• Task item
Copy every line of the following data that includes the string "flex".

• Data supplied
──────
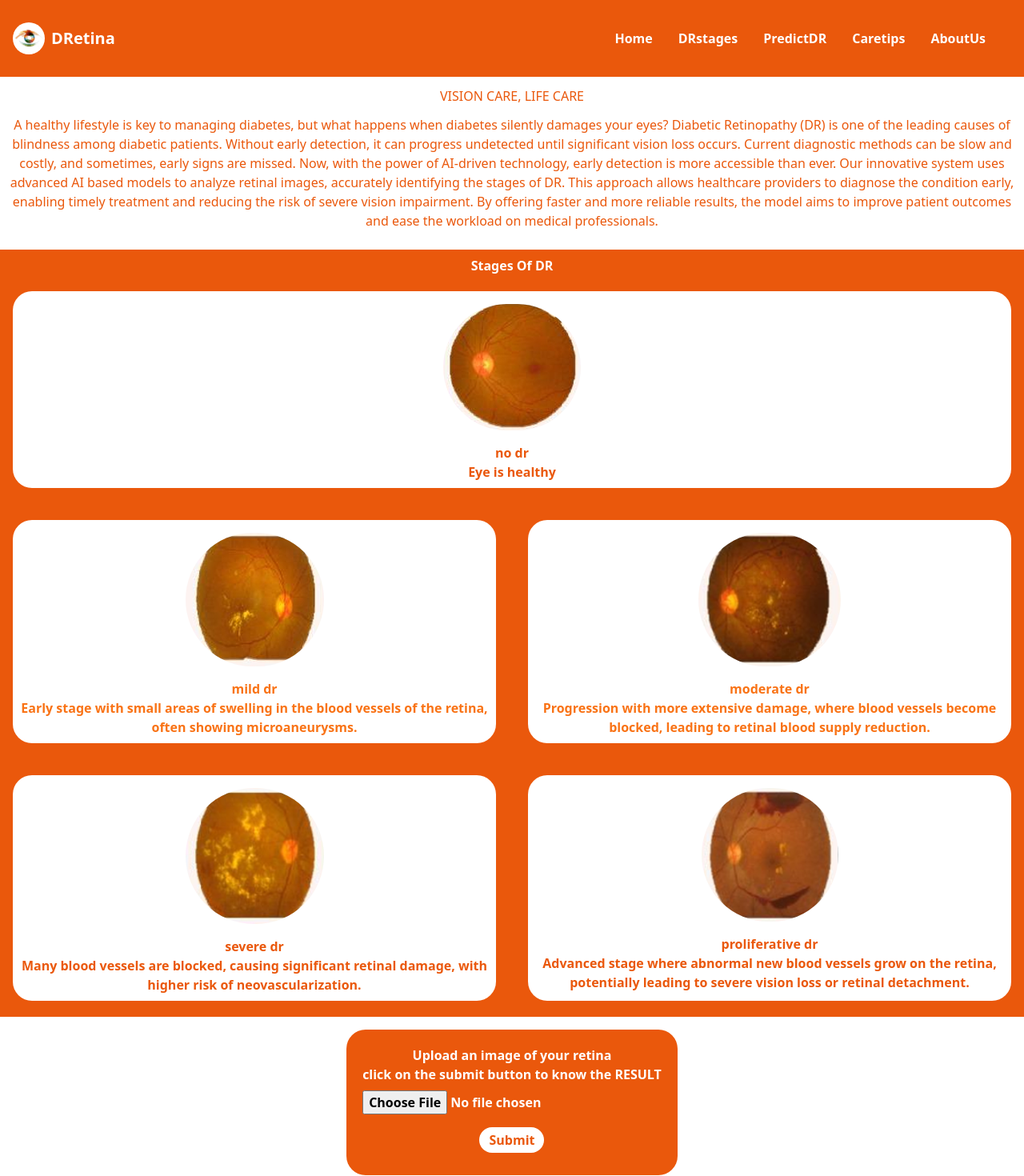
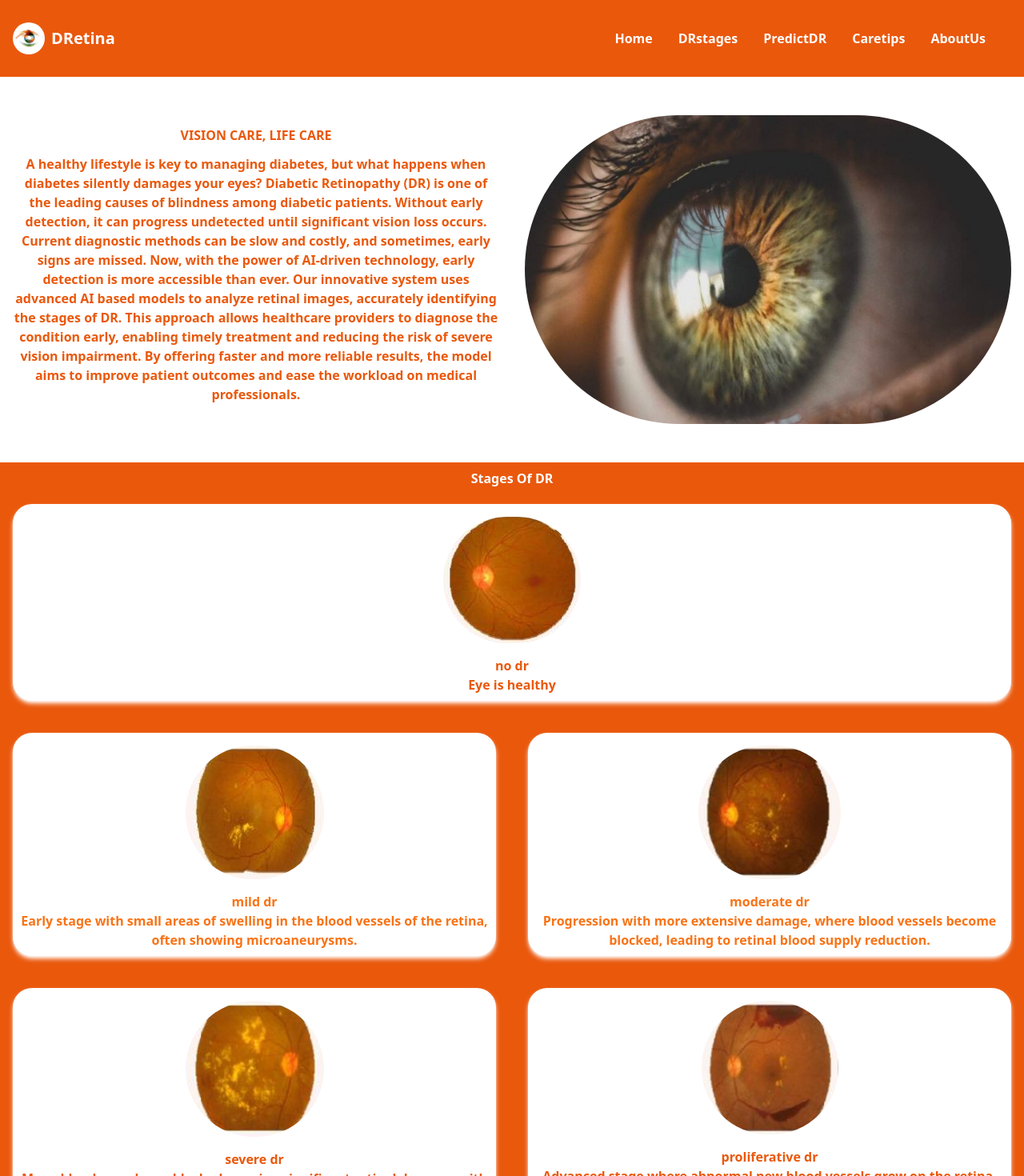
Before and after one commit to Meghana-2005/DR-detection-site, a React (Vite) app: page / in a window 1280 px wide. Shown: the top 1470 px of the page at 80% size. Built offline with nearby package versions, Linux system fonts and the light colour scheme.

Commit message:
Fix: transitins

```diff
--- a/package.json
+++ b/package.json
@@ -10,6 +10,7 @@
     "preview": "vite preview"
   },
   "dependencies": {
+    "framer-motion": "^12.23.0",
     "react": "^19.1.0",
     "react-dom": "^19.1.0",
     "react-icons": "^5.5.0",
--- a/src/components/DRstages/Ds.jsx
+++ b/src/components/DRstages/Ds.jsx
@@ -1,4 +1,5 @@
 import React from 'react'
+import { motion } from 'framer-motion';
 import nodri from '../../assets/nodri.png'
 import mildi from '../../assets/mildi.png'
 import severei from '../../assets/severei.png'
@@ -12,7 +13,13 @@ const Ds = () => {
         <h>Stages Of DR</h>
       </div>
 
-      <div className='bg-white text-orange-600 mt-5 mb-5 rounded-3xl'>
+      <motion.div
+        initial={{ opacity: 0, y: -50 }}
+        whileInView={{ opacity: 1, y: 0 }}
+        transition={{ duration: 1.5 ,delay: 0.5}}
+        viewport={{ once: true }}
+        className='bg-white text-orange-600 mt-5 mb-5 rounded-3xl shadow-md shadow-white'
+      >
         <div className='py-4'>
           <img src={nodri} className='flex h-30 w-30 object-contain rounded-full justify-self-center'></img>
 
@@ -20,9 +27,15 @@ const Ds = () => {
 
         <h>no dr</h>
         <p className='pb-2'>Eye is healthy</p>
-      </div>
+      </motion.div>
       <div className=' text-orange-500  md:grid grid-cols-2 gap-10 '>
-        <div className='bg-white mb-5 mt-5 rounded-3xl'>
+        <motion.div
+          initial={{ opacity: 0, x: -100 }}
+          whileInView={{ opacity: 1, x: 0 }}
+          transition={{ duration: 1.5 ,delay: 0.5}}
+          viewport={{ once: true }}
+          className='bg-white mb-5 mt-5 rounded-3xl shadow-md shadow-white'
+        >
           <div className='py-4'>
             <img src={mildi} className='flex h-30 w-30 object-contain rounded-full justify-self-center'></img>
 
@@ -32,8 +45,14 @@ const Ds = () => {
 
           <p className='pb-2'>Early stage with small areas of swelling in the blood vessels of the retina, often showing microaneurysms.</p>
 
-        </div>
-        <div className='bg-white mb-5 mt-5 rounded-3xl'>
+        </motion.div>
+        <motion.div
+          initial={{ opacity: 0, x: 100 }}
+          whileInView={{ opacity: 1, x: 0 }}
+          transition={{ duration: 1.5 ,delay: 0.5}}
+          viewport={{ once: true }}
+          className='bg-white mb-5 mt-5 rounded-3xl shadow-md shadow-white'
+        >
           <div className='py-4'>
             <img src={moderatei} className='flex h-30 w-30 object-contain rounded-full justify-self-center'></img>
 
@@ -42,13 +61,19 @@ const Ds = () => {
           <h>moderate dr</h>
           <p className='pb-2'>Progression with more extensive damage, where blood vessels become blocked, leading to retinal blood supply reduction.</p>
 
-        </div>
+        </motion.div>
 
       </div>
 
 
       <div className=' text-orange-600  md:grid grid-cols-2 gap-10 '>
-        <div className='bg-white mb-5 mt-5 rounded-3xl'>
+        <motion.div
+          initial={{ opacity: 0, x: -100 }}
+          whileInView={{ opacity: 1, x: 0 }}
+          transition={{ duration: 1.5 ,delay: 0.5 }}
+          viewport={{ once: true }}
+          className='bg-white mb-5 mt-5 rounded-3xl shadow-md shadow-white'
+        >
           <div className='py-4'>
             <img src={severei} className='flex h-30 w-30 object-contain rounded-full justify-self-center'></img>
 
@@ -57,8 +82,14 @@ const Ds = () => {
           <h>severe dr</h>
           <p className='pb-2'>Many blood vessels are blocked, causing significant retinal damage, with higher risk of neovascularization.</p>
 
-        </div>
-        <div className='bg-white mb-5 mt-5 rounded-3xl'>
+        </motion.div>
+        <motion.div
+          initial={{ opacity: 0, x: 100 }}
+          whileInView={{ opacity: 1, x: 0 }}
+          transition={{ duration: 1.5 ,delay: 0.5}}
+          viewport={{ once: true }}
+          className='bg-white mb-5 mt-5 rounded-3xl shadow-md shadow-white'
+        >
           <div className='py-4'>
             <img src={poliferativei} className='flex h-30 w-30 object-contain rounded-full justify-self-center'></img>
 
@@ -67,7 +98,7 @@ const Ds = () => {
           <h>proliferative dr</h>
           <p className='pb-2'>Advanced stage where abnormal new blood vessels grow on the retina, potentially leading to severe vision loss or retinal detachment.</p>
 
-        </div>
+        </motion.div>
 
       </div>
 
--- a/src/components/Home/Home.jsx
+++ b/src/components/Home/Home.jsx
@@ -1,15 +1,23 @@
 import React from 'react'
-
+import bg from '../../assets/bg.jpg'
 const Home = () => {
   return (
-    <div className='bg-white pt-16 md:pt-24 text-orange-600 text-center'>
-      <div className='flex flex-col justify-items-center py-3 '>
+    <div className='bg-white pt-16 md:pt-24 text-orange-600 text-center font-semibold'>
+      <div className='md:grid grid-cols-2 place-content-center'>
 
 
-      <h>VISION CARE, LIFE CARE</h>
-        <p className='text-center py-3'>A healthy lifestyle is key to managing diabetes, but what happens when diabetes silently damages your eyes? Diabetic Retinopathy (DR) is one of the leading causes of blindness among diabetic patients. Without early detection, it can progress undetected until significant vision loss occurs. Current diagnostic methods can be slow and costly, and sometimes, early signs are missed.
+          <div className='flex flex-col place-content-center justify-items-center py-10 px-4 '>
+            <h>VISION CARE, LIFE CARE</h>
+            <p className='text-center py-3'>A healthy lifestyle is key to managing diabetes, but what happens when diabetes silently damages your eyes? Diabetic Retinopathy (DR) is one of the leading causes of blindness among diabetic patients. Without early detection, it can progress undetected until significant vision loss occurs. Current diagnostic methods can be slow and costly, and sometimes, early signs are missed.
 
-           Now, with the power of AI-driven technology, early detection is more accessible than ever. Our innovative system uses advanced AI based models to analyze retinal images, accurately identifying the stages of DR. This approach allows healthcare providers to diagnose the condition early, enabling timely treatment and reducing the risk of severe vision impairment. By offering faster and more reliable results, the model aims to improve patient outcomes and ease the workload on medical professionals.</p>
+            Now, with the power of AI-driven technology, early detection is more accessible than ever. Our innovative system uses advanced AI based models to analyze retinal images, accurately identifying the stages of DR. This approach allows healthcare providers to diagnose the condition early, enabling timely treatment and reducing the risk of severe vision impairment. By offering faster and more reliable results, the model aims to improve patient outcomes and ease the workload on medical professionals.</p>
+          </div>
+          <div className='py-12 px-4 place-content-center'>
+            <img src={bg} className='h-30 w-30 object-contain rounded-full '></img>
+
+          </div>
+
+
       </div>
     </div>
   )
--- a/src/components/PredictDR/Pd.jsx
+++ b/src/components/PredictDR/Pd.jsx
@@ -4,7 +4,7 @@ const Pd = () => {
   return (
     <div className='bg-white font-semibold text-center  flex justify-center '>
     <div className='mt-4 mb-4 ml-4 mr-4 '>
-      <div className='bg-orange-600 text-white py-5 px-5 rounded-3xl'>
+      <div className='bg-orange-600 text-white py-5 px-5 rounded-3xl shadow-md shadow-orange-600'>
         <h>Upload an image of your retina</h>
         <p>click on the submit button to know the RESULT</p>
         <div className='grid py-2'>
```
Also changed, not shown: 1 other file (tests, documents, lock files or other folders).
──────
• Result
           <img src={nodri} className='flex h-30 w-30 object-contain rounded-full justify-self-center'></img>
             <img src={mildi} className='flex h-30 w-30 object-contain rounded-full justify-self-center'></img>
             <img src={moderatei} className='flex h-30 w-30 object-contain rounded-full justify-self-center'></img>
             <img src={severei} className='flex h-30 w-30 object-contain rounded-full justify-self-center'></img>
             <img src={poliferativei} className='flex h-30 w-30 object-contain rounded-full justify-self-center'></img>
-      <div className='flex flex-col justify-items-center py-3 '>
+          <div className='flex flex-col place-content-center justify-items-center py-10 px-4 '>
     <div className='bg-white font-semibold text-center  flex justify-center '>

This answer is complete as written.